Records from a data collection
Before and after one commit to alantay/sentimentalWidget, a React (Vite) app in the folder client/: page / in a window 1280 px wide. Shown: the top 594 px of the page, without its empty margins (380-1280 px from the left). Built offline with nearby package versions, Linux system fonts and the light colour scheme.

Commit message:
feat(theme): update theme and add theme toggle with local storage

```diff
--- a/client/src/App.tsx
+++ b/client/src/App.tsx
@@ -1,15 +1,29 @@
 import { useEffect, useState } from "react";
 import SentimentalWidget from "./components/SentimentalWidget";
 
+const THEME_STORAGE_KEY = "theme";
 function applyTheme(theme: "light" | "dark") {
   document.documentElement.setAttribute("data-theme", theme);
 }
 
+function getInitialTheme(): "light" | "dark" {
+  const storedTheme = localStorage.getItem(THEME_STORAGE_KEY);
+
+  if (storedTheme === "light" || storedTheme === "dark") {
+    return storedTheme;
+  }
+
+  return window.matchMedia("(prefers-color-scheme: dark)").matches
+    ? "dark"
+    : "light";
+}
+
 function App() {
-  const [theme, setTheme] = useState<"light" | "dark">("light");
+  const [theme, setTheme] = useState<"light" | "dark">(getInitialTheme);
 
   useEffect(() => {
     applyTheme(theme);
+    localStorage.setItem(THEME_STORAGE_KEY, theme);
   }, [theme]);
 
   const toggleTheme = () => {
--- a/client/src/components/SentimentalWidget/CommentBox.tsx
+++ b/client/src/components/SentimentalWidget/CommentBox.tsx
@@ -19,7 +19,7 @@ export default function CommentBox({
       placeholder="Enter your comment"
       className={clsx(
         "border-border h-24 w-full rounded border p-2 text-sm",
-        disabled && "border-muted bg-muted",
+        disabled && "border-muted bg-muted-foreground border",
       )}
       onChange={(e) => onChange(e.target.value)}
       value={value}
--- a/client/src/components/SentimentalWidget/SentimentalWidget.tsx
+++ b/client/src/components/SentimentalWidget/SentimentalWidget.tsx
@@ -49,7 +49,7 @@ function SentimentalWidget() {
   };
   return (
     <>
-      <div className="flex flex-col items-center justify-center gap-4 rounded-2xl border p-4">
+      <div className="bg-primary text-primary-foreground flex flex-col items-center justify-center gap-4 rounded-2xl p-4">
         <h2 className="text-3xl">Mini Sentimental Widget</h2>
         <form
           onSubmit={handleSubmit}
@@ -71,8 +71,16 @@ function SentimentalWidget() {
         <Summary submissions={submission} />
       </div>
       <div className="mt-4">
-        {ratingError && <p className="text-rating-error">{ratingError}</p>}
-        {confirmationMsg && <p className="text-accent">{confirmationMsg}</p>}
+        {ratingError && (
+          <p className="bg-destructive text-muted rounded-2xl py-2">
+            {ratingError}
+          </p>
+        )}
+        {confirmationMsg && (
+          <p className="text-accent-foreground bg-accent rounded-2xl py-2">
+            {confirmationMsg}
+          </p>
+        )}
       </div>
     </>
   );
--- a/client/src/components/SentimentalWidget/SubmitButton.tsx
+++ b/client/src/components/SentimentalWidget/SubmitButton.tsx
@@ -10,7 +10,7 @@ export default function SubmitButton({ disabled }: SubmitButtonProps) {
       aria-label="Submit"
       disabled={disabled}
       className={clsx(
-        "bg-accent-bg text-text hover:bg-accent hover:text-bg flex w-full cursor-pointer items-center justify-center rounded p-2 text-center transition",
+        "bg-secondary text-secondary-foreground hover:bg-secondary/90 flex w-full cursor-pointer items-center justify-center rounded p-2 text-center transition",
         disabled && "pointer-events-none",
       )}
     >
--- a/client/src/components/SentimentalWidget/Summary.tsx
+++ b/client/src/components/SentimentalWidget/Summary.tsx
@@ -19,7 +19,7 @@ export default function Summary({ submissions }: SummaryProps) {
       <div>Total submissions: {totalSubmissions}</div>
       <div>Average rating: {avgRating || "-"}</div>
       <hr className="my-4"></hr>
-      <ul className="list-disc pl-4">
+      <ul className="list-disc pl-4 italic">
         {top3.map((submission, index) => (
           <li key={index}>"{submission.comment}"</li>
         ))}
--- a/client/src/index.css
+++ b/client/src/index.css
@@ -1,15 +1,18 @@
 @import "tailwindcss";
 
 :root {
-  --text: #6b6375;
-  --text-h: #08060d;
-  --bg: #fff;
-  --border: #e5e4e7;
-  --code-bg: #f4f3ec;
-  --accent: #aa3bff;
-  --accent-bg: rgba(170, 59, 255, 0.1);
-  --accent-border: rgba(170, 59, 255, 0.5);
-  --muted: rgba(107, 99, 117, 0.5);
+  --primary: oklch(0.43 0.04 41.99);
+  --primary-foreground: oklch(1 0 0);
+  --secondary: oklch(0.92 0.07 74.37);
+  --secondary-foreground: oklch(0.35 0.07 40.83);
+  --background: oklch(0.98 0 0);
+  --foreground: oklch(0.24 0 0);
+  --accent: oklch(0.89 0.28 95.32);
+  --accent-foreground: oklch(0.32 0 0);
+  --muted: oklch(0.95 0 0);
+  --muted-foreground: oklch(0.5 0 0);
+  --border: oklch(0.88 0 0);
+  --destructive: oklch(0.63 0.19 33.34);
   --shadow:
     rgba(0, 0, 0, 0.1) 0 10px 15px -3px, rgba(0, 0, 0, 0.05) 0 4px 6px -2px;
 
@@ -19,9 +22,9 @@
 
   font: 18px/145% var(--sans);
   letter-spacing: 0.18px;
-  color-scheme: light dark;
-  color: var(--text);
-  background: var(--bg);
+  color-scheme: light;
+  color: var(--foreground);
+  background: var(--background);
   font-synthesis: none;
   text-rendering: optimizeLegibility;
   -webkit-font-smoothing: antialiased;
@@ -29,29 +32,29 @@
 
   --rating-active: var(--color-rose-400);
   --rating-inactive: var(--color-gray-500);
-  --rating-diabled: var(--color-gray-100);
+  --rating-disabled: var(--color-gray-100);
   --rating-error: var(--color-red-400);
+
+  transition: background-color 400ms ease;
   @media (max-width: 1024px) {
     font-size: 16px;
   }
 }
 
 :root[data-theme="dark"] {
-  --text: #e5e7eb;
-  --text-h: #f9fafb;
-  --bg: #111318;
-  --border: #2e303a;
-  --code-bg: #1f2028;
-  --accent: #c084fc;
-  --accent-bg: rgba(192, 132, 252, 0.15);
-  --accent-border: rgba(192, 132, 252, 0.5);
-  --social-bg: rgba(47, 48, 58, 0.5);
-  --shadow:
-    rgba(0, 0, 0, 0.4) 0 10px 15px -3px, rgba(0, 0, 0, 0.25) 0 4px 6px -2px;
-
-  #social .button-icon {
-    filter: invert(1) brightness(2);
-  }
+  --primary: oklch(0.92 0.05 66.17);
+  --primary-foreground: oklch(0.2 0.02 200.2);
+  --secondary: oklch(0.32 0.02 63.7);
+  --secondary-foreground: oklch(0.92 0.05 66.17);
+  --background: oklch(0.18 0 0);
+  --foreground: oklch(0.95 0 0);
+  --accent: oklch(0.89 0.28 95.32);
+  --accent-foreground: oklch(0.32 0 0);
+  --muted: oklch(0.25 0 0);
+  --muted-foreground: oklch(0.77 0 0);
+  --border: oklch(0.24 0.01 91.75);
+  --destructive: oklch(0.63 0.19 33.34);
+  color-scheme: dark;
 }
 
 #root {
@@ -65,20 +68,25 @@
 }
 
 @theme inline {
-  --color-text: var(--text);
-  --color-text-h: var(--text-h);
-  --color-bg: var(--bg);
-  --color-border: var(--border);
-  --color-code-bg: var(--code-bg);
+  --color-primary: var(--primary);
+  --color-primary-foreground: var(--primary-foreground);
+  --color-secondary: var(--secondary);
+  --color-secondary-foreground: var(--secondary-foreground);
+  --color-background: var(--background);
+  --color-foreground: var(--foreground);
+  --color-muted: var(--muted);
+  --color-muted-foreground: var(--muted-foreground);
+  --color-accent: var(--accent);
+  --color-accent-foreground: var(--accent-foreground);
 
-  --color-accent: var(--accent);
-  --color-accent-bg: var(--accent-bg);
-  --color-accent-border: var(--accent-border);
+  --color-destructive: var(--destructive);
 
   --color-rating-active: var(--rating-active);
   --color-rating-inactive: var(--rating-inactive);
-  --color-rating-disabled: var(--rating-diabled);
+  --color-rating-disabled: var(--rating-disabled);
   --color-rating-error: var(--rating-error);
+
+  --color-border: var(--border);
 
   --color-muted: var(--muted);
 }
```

EXERCISE DETAILS.
For every line above that holds the word "secondary", report the whole line.

SOLUTION.
+        "bg-secondary text-secondary-foreground hover:bg-secondary/90 flex w-full cursor-pointer items-center justify-center rounded p-2 text-center transition",
+  --secondary: oklch(0.92 0.07 74.37);
+  --secondary-foreground: oklch(0.35 0.07 40.83);
+  --secondary: oklch(0.32 0.02 63.7);
+  --secondary-foreground: oklch(0.92 0.05 66.17);
+  --color-secondary: var(--secondary);
+  --color-secondary-foreground: var(--secondary-foreground);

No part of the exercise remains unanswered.